Perhaps what you are looking for is the best metronome and tuner in a single device. If that’s your case, you want to steer clear of clockwork models. Several extra features can make all the difference when it comes to versatility as some of the products that we’ve come across can offer rhythm tracks or a bell tone for the initial downbeat of the measure.
If you’re running out of ideas and really can’t seem to make up your mind, it wouldn’t hurt if you took the time to go through some metronome reviews. Other budding or experienced musicians might have expressed their views with regard to how their chosen devices help them achieve their goals.
The price can also be an important determinant, especially if you are on a budget. In such an event, we recommend considering an app instead of a physical metronome as it is much cheaper compared to the latter.
Fortunately, most electronic choices won’t have you breaking the bank. Better yet, some are even backed by a 3-year warranty. If you aren’t particularly keen on the idea of upgrading or replacing your metronome ahead of time, we suggest getting one from a reputable brand.
Frequently asked questions about guitar metronomes
How do metronomes work?
The short answer to this question would be that it depends on the type of metronome. A mechanical one relies on an adjustable weight at the end of a pendulum rod in order to control the tempo. Another weight can be found at the base of the pendulum pivot. There’s a lot of physics beyond the basic principles of a metronome, but the point is that with most mechanical choices, even though they have different weights, they do the same thing.
As for digital alternatives, these work thanks to a pre-programmed set of measures ensured by the designers.
Who invented the metronome?

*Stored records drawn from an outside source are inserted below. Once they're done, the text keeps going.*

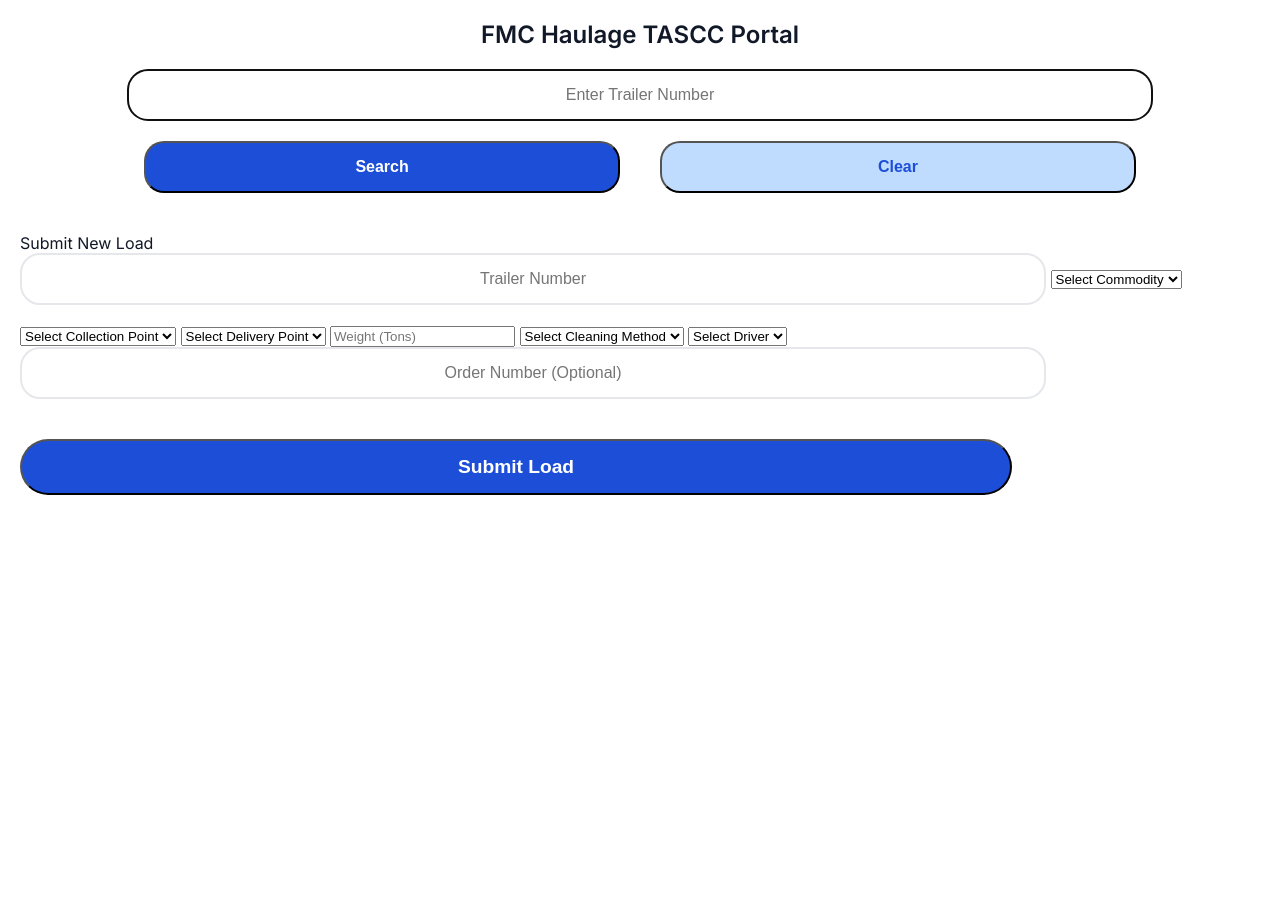
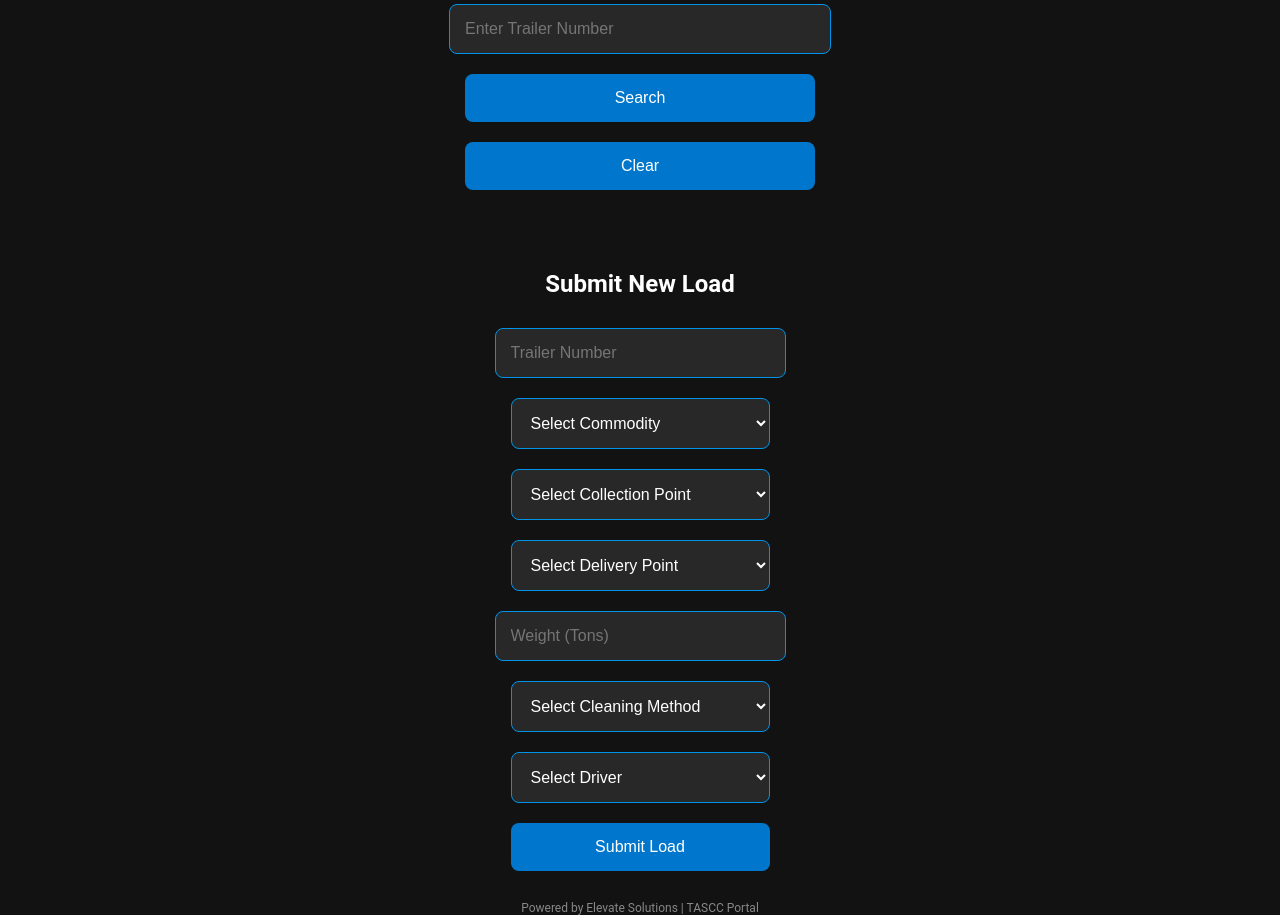
Before and after one commit to FMCELEVATE/tascc-load-checker, a plain HTML site: page index.html in a window 1280 px wide. Before the commit the page ends 800 px from the top, so only its background shows below. Drawn offline with Linux system fonts and the light colour scheme.

Commit message:
Add files via upload

```diff
--- a/index.html
+++ b/index.html
@@ -4,231 +4,247 @@
     <meta charset="UTF-8">
     <meta name="viewport" content="width=device-width, initial-scale=1.0">
     <title>FMC Haulage TASCC Portal</title>
-    <link href="https://fonts.googleapis.com/css2?family=Inter:wght@300;400;500;600&display=swap" rel="stylesheet">
     <style>
-        /* General Body Styling */
+        :root {
+            --primary-color: #0094e9;
+            --secondary-color: #1e1e1e;
+            --text-color: #ffffff;
+            --background-color: #121212;
+            --input-background: #282828;
+            --button-color: #0077cc;
+            --button-hover: #005fa3;
+            --font-size: 16px;
+        }
+
+        @media (prefers-color-scheme: dark) {
+            :root {
+                --primary-color: #0094e9;
+                --text-color: #ffffff;
+                --background-color: #121212;
+                --input-background: #282828;
+            }
+        }
+
         body {
-            font-family: 'Inter', sans-serif;
-            background-color: #FFFFFF;
-            color: #111827;
-            padding: 20px;
+            font-family: 'Roboto', sans-serif;
             margin: 0;
+            padding: 0;
+            background-color: var(--background-color);
+            color: var(--text-color);
             display: flex;
             flex-direction: column;
             align-items: center;
-        }
-
-        /* Header Styling */
-        header {
-            font-size: 1.5rem;
-            font-weight: 600;
-            text-align: center;
-            margin-bottom: 20px;
-        }
-
-        /* Input Field Styling */
-        input[type="text"] {
-            width: 80%;
-            padding: 15px;
-            border-radius: 20px;
-            border: 2px solid #E5E7EB;
-            margin-bottom: 20px;
-            font-size: 1rem;
+            justify-content: center;
+            height: 100vh;
             text-align: center;
         }
 
-        /* Button Styling */
-        .button {
-            width: 48%;
+        input, select, button {
+            width: 100%;
+            max-width: 350px;
             padding: 15px;
-            font-size: 1rem;
-            border-radius: 20px;
-            cursor: pointer;
-            text-align: center;
-            font-weight: 600;
+            margin: 10px;
+            border-radius: 8px;
+            border: 1px solid var(--primary-color);
+            background-color: var(--input-background);
+            color: var(--text-color);
+            font-size: var(--font-size);
         }
 
-        .button.search {
-            background-color: #1D4ED8;
-            color: white;
-            margin-right: 4%;
+        input:focus, select:focus {
+            outline: none;
+            border-color: var(--primary-color);
         }
 
-        .button.clear {
-            background-color: #BFDBFE;
-            color: #1D4ED8;
+        button {
+            background-color: var(--button-color);
+            color: var(--text-color);
+            cursor: pointer;
+            border: none;
+            transition: background-color 0.3s ease;
         }
 
-        .button-container {
-            display: flex;
-            justify-content: space-between;
-            width: 80%;
-            margin-bottom: 20px;
+        button:hover {
+            background-color: var(--button-hover);
         }
 
-        /* Load Cards Styling */
-        .load-cards {
-            width: 80%;
+        h1 {
+            font-size: 24px;
             margin-top: 20px;
+            margin-bottom: 10px;
         }
 
-        .load-card {
-            background-color: white;
-            border-radius: 20px;
-            padding: 20px;
+        .load-entry {
+            background-color: #333333;
+            padding: 10px;
             margin-bottom: 15px;
-            box-shadow: 0 4px 6px rgba(0, 0, 0, 0.1);
+            border-radius: 8px;
         }
 
-        .load-card h3 {
-            font-size: 1.2rem;
-            color: #1D4ED8;
-            font-weight: 600;
-            margin: 0 0 5px;
+        .load-entry p {
+            margin: 5px 0;
+            font-size: 14px;
         }
 
-        .load-card p {
-            font-size: 0.9rem;
-            color: #6B7280;
-            margin: 2px 0;
+        .footer {
+            font-size: 12px;
+            margin-top: 20px;
+            color: #888;
         }
 
-        /* Submit New Load Button */
-        .submit-load {
-            width: 80%;
-            padding: 15px;
-            background-color: #1D4ED8;
-            color: white;
-            font-size: 1.2rem;
-            font-weight: 600;
-            text-align: center;
-            border-radius: 50px;
+        .loading {
+            background-color: #555555;
+            color: #aaa;
+            font-size: 16px;
+            padding: 10px;
             margin-top: 20px;
-            cursor: pointer;
+            border-radius: 8px;
         }
 
-        /* Mobile Responsiveness */
-        @media (max-width: 480px) {
-            input[type="text"] {
-                width: 90%;
-            }
-
-            .button-container {
-                flex-direction: column;
-                align-items: center;
-            }
-
-            .button {
-                width: 100%;
-                margin: 10px 0;
-            }
-
-            .submit-load {
+        .results {
+            max-width: 350px;
+            margin-top: 20px;
             width: 100%;
         }
 
-            .load-card {
-                font-size: 0.9rem;
-                padding: 15px;
+        .hidden {
+            display: none;
+        }
+
+        .submit-container {
+            display: flex;
+            flex-direction: column;
+            align-items: center;
+            margin-top: 30px;
+        }
+
+        .submit-container select {
+            margin-bottom: 10px;
+        }
+
+        @media (max-width: 768px) {
+            h1 {
+                font-size: 20px;
+            }
+
+            input, select, button {
+                max-width: 100%;
+            }
+
+            .footer {
+                font-size: 10px;
             }
         }
     </style>
 </head>
 <body>
-    <header>FMC Haulage TASCC Portal</header>
+    <h1>FMC Haulage TASCC Portal</h1>
+    <p>Enter your Trailer Number below to view last 3 loads:</p>
+    <input type="text" id="trailerNumber" placeholder="Enter Trailer Number" autofocus>
+    <button onclick="searchLoads()">Search</button>
+    <button onclick="clearSearch()">Clear</button>
 
-    <input type="text" id="trailerNumber" placeholder="Enter Trailer Number" autofocus>
+    <div id="loading" class="loading hidden">Loading...</div>
 
-    <div class="button-container">
-        <button class="button search" onclick="searchLoad()">Search</button>
-        <button class="button clear" onclick="clearSearch()">Clear</button>
+    <div id="results" class="results"></div>
+
+    <div class="submit-container">
+        <h2>Submit New Load</h2>
+        <input type="text" id="submitTrailer" placeholder="Trailer Number" readonly>
+        <select id="commodity">
+            <option value="">Select Commodity</option>
+            <option value="Barley">Barley</option>
+            <option value="Maize">Maize</option>
+            <option value="Hi pro Soya">Hi pro Soya</option>
+            <option value="Palm Kernal">Palm Kernal</option>
+            <!-- Add more options here -->
+        </select>
+        <select id="collectionPoint">
+            <option value="">Select Collection Point</option>
+            <option value="CEFETRA RING">CEFETRA RING</option>
+            <option value="DG BALLINHASSIG">DG BALLINHASSIG</option>
+            <option value="HALLS FOYNES">HALLS FOYNES</option>
+            <!-- Add more options here -->
+        </select>
+        <select id="deliveryPoint">
+            <option value="">Select Delivery Point</option>
+            <option value="DG MOGEELY">DG MOGEELY</option>
+            <option value="FARRELLS CTR">FARRELLS CTR</option>
+            <option value="DG LOMBARDSTOWN">DG LOMBARDSTOWN</option>
+            <!-- Add more options here -->
+        </select>
+        <input type="number" id="weight" placeholder="Weight (Tons)">
+        <select id="cleaningMethod">
+            <option value="">Select Cleaning Method</option>
+            <option value="Washed Internal">Washed Internal</option>
+            <option value="Swept">Swept</option>
+            <option value="Steam Cleaned">Steam Cleaned</option>
+            <!-- Add more options here -->
+        </select>
+        <select id="driver">
+            <option value="">Select Driver</option>
+            <option value="Bob O'Callaghan">Bob O'Callaghan</option>
+            <option value="Colm Twomey">Colm Twomey</option>
+            <option value="Ciaran Cronin">Ciaran Cronin</option>
+            <!-- Add more options here -->
+        </select>
+        <button onclick="submitLoad()">Submit Load</button>
     </div>
 
-    <div class="load-cards" id="loadCards"></div>
-
-    <div>
-        <div>Submit New Load</div>
-        <input type="text" id="newTrailerNumber" placeholder="Trailer Number" readonly>
-        <select id="commoditySelect">
-            <option value="">Select Commodity</option>
-            <!-- Populate options dynamically -->
-        </select>
-        <select id="collectionPointSelect">
-            <option value="">Select Collection Point</option>
-            <!-- Populate options dynamically -->
-        </select>
-        <select id="deliveryPointSelect">
-            <option value="">Select Delivery Point</option>
-            <!-- Populate options dynamically -->
-        </select>
-        <input type="number" id="weight" placeholder="Weight (Tons)">
-        <select id="cleaningMethodSelect">
-            <option value="">Select Cleaning Method</option>
-            <!-- Populate options dynamically -->
-        </select>
-        <select id="driverSelect">
-            <option value="">Select Driver</option>
-            <!-- Populate options dynamically -->
-        </select>
-        <input type="text" id="orderNumber" placeholder="Order Number (Optional)">
-        <button class="submit-load" onclick="submitLoad()">Submit Load</button>
-    </div>
+    <div class="footer">Powered by Elevate Solutions | TASCC Portal</div>
 
     <script>
-        function searchLoad() {
-            let trailerNumber = document.getElementById("trailerNumber").value;
-            // Fetch and display last 3 loads from the sheet based on trailer number
-            document.getElementById("loadCards").innerHTML = `
-                <div class="load-card">
-                    <h3>Hi pro Soya</h3>
-                    <p>Timestamp: 27/04/2025 08:45:30</p>
+        function searchLoads() {
+            let trailerNumber = document.getElementById('trailerNumber').value;
+            if (trailerNumber) {
+                document.getElementById('loading').classList.remove('hidden');
+                setTimeout(() => {
+                    // Simulating load fetching process
+                    document.getElementById('loading').classList.add('hidden');
+                    document.getElementById('results').innerHTML = `
+                        <div class="load-entry">
+                            <p><strong>Hi pro Soya</strong> - 27/04/2025 08:45:30</p>
                             <p>Collection Point: CEFETRA RING</p>
                             <p>Delivery Point: DG MOGEELY</p>
                         </div>
-                <div class="load-card">
-                    <h3>Palm Kernal</h3>
-                    <p>Timestamp: 27/04/2025 09:09:35</p>
+                        <div class="load-entry">
+                            <p><strong>Palm Kernal</strong> - 27/04/2025 09:09:35</p>
                             <p>Collection Point: DG BALLINHASSIG</p>
                             <p>Delivery Point: FARRELLS CTR</p>
                         </div>
-                <div class="load-card">
-                    <h3>Apples</h3>
-                    <p>Timestamp: 27/04/2025 09:14:32</p>
+                        <div class="load-entry">
+                            <p><strong>Apples</strong> - 27/04/2025 09:14:32</p>
                             <p>Collection Point: HALLS FOYNES</p>
                             <p>Delivery Point: DG LOMBARDSTOWN</p>
                         </div>
                     `;
+                }, 1000); // Mock delay to simulate loading time
+            } else {
+                alert('Please enter a trailer number!');
+            }
         }
 
         function clearSearch() {
-            document.getElementById("trailerNumber").value = "";
-            document.getElementById("loadCards").innerHTML = "";
+            document.getElementById('trailerNumber').value = '';
+            document.getElementById('results').innerHTML = '';
         }
 
         function submitLoad() {
-            let trailerNumber = document.getElementById("newTrailerNumber").value;
-            let commodity = document.getElementById("commoditySelect").value;
-            let collectionPoint = document.getElementById("collectionPointSelect").value;
-            let deliveryPoint = document.getElementById("deliveryPointSelect").value;
-            let weight = document.getElementById("weight").value;
-            let cleaningMethod = document.getElementById("cleaningMethodSelect").value;
-            let driver = document.getElementById("driverSelect").value;
-            let orderNumber = document.getElementById("orderNumber").value;
+            let trailerNumber = document.getElementById('submitTrailer').value;
+            let commodity = document.getElementById('commodity').value;
+            let collectionPoint = document.getElementById('collectionPoint').value;
+            let deliveryPoint = document.getElementById('deliveryPoint').value;
+            let weight = document.getElementById('weight').value;
+            let cleaningMethod = document.getElementById('cleaningMethod').value;
+            let driver = document.getElementById('driver').value;
 
-            // Send this data to your Google Sheet or API to store the load data
-            console.log({
-                trailerNumber,
-                commodity,
-                collectionPoint,
-                deliveryPoint,
-                weight,
-                cleaningMethod,
-                driver,
-                orderNumber
-            });
+            if (!trailerNumber || !commodity || !collectionPoint || !deliveryPoint || !weight || !cleaningMethod || !driver) {
+                alert('Please fill in all fields!');
+                return;
+            }
 
-            // Reset after submission
-            clearSearch();
+            // Logic to save the submitted load to the Google Sheets or Database
+            alert('Load submitted successfully!');
         }
     </script>
 </body>
```
Lines whose indentation alone changed are shown as unchanged.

One of the first metronome prototypes was put together by Abbas ibn Firmas. However, that model was not finished at that time and didn’t even look like those you might find in shops nowadays. The patented model belongs to Johann Maelzel, who invented it in 1815 and also baptized it.

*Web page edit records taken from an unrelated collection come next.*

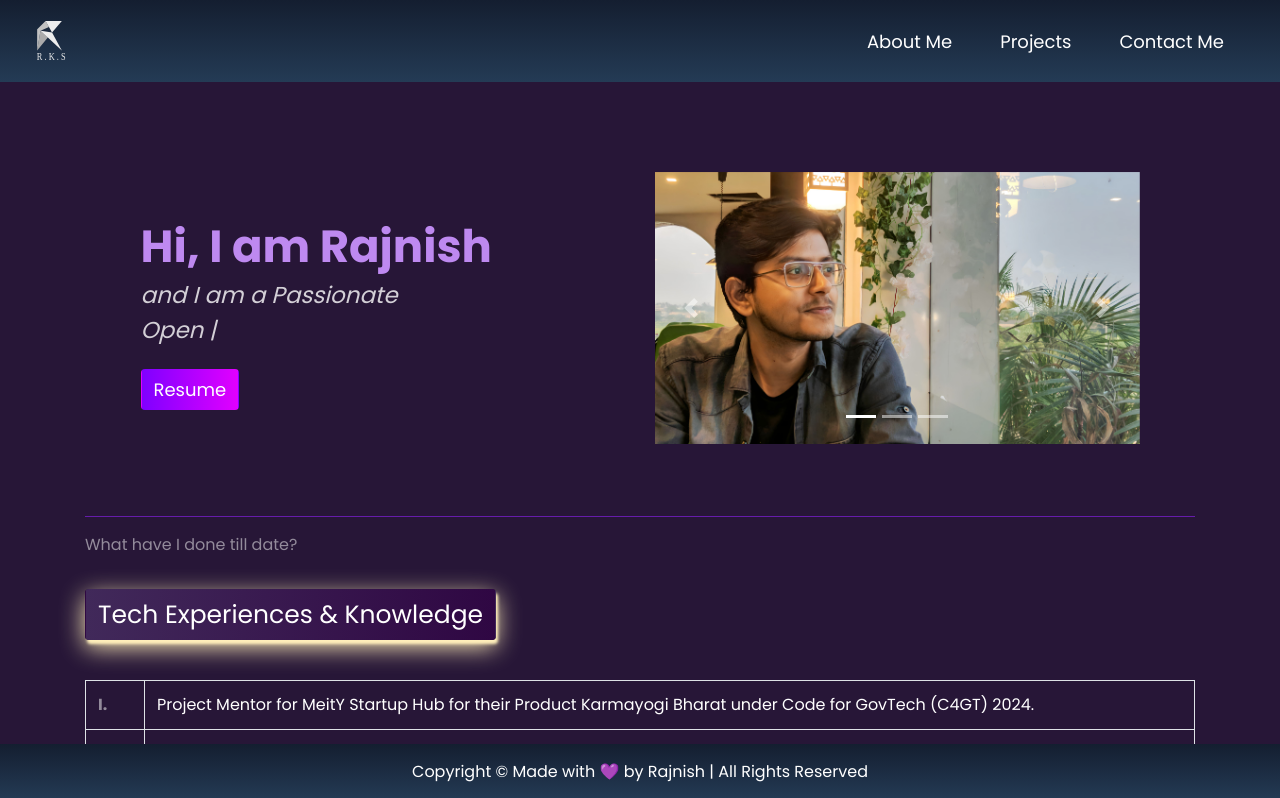
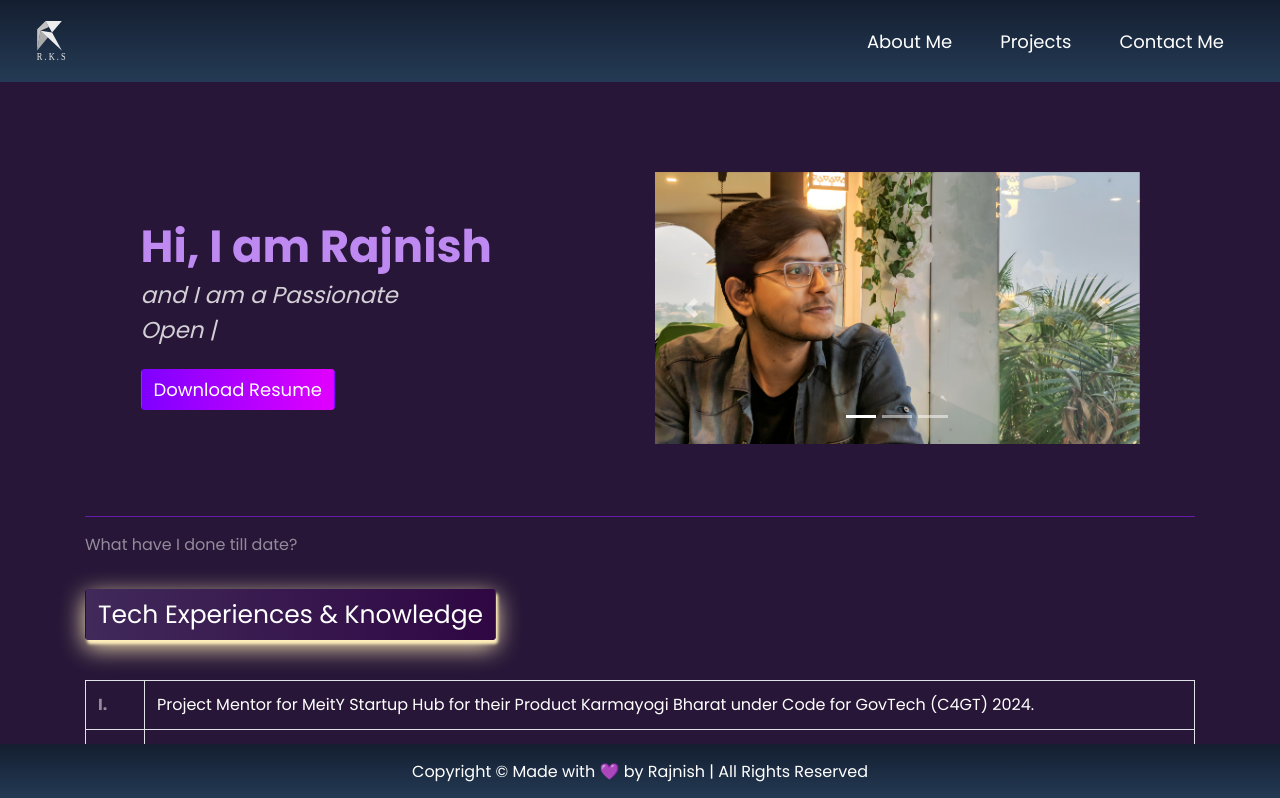
Before and after one commit to rks-031/portfolio-website, a React (Create React App) app: page / in a window 1280 px wide. Shown: the top 798 px of the page. Built offline with nearby package versions, Linux system fonts and the light colour scheme.

Commit message:
Update Main.js

```diff
--- a/src/components/Main.js
+++ b/src/components/Main.js
@@ -36,11 +36,11 @@
                   style={{ fontSize: "18px" }}
                 >
                   <a
-                    href="https://drive.google.com/uc?export=download&id=18qxdZ0TDvgrkeH4CH3F4_V5g1w3wF1Dp"
+                    href="https://drive.google.com/uc?export=download&id=1AYtFybMwpGAhtXU_YRPYioI6iqJpOGHS"
                     download="Rajnish_Kumar_Singh.pdf"
                     rel="noreferrer"
                   >
-                    Resume
+                    Download Resume
                   </a>
                 </button>
               </div>
```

Maelzel is known as a German engineer and inventor who created several automatons and even worked with Beethoven on a song. Despite being known as the inventor of the metronome, it is said that he copied the blueprint from Dietrich Nikolaus Winkel, who seems to have developed it before Maelzel.
How much do metronomes cost?

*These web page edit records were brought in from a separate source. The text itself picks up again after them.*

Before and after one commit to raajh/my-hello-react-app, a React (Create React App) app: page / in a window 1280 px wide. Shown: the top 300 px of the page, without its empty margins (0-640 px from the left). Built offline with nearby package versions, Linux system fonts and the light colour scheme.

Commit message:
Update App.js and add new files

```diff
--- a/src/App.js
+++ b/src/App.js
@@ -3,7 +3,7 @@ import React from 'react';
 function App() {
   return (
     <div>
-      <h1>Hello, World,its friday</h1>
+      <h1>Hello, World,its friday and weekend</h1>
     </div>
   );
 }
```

It really depends on the design you want to purchase. Mechanical choices can cost a pretty, which is to say that they could even get as expensive as one hundred dollars. There are reasonably priced options, though, most of which are priced at around forty to fifty dollars.
Electronic metronomes, by comparison, cost a lot less. One of the most popular models we have stumbled upon cost just thirty dollars at the time this article was written. Better yet, it was also a tuner, not just a metronome, so a winner in terms of versatility.
As for apps, they can cost anything from two dollars to whatever you feel comfortable spending. They are by far the cheapest alternative.
Does a metronome help you sleep?
There isn’t any universal theory as to whether or not the metronome is capable of inducing sleep in both children and adults. In fact, it appears that the reason why this device might have such an effect is that it allows one’s body to relax, much like the process of meditation.
However, something that we do feel compelled to note is that, should you want to use a metronome for better sleep or dealing with your insomnia, you’d have to set its rhythm so that it is more or less slow. Practice your breathing and try to focus on the sound instead of allowing your thoughts to get the better of you.
Why use a metronome?
First off, it is capable of improving your rhythm and is, in the end, one of the qualitative measures of tracking your progress over time. With the help of such a device, you can become aware of any timing problems you might encounter throughout performing a song.
A metronome can also allow you to coordinate a lot better with the rest of your band members. In a band, the part played by the drummer is essential, so it is crucial for the guitar and bass players to match their rhythms with that of the drummer. Plus, using a metronome on a regular basis can help you deal with challenging tempos.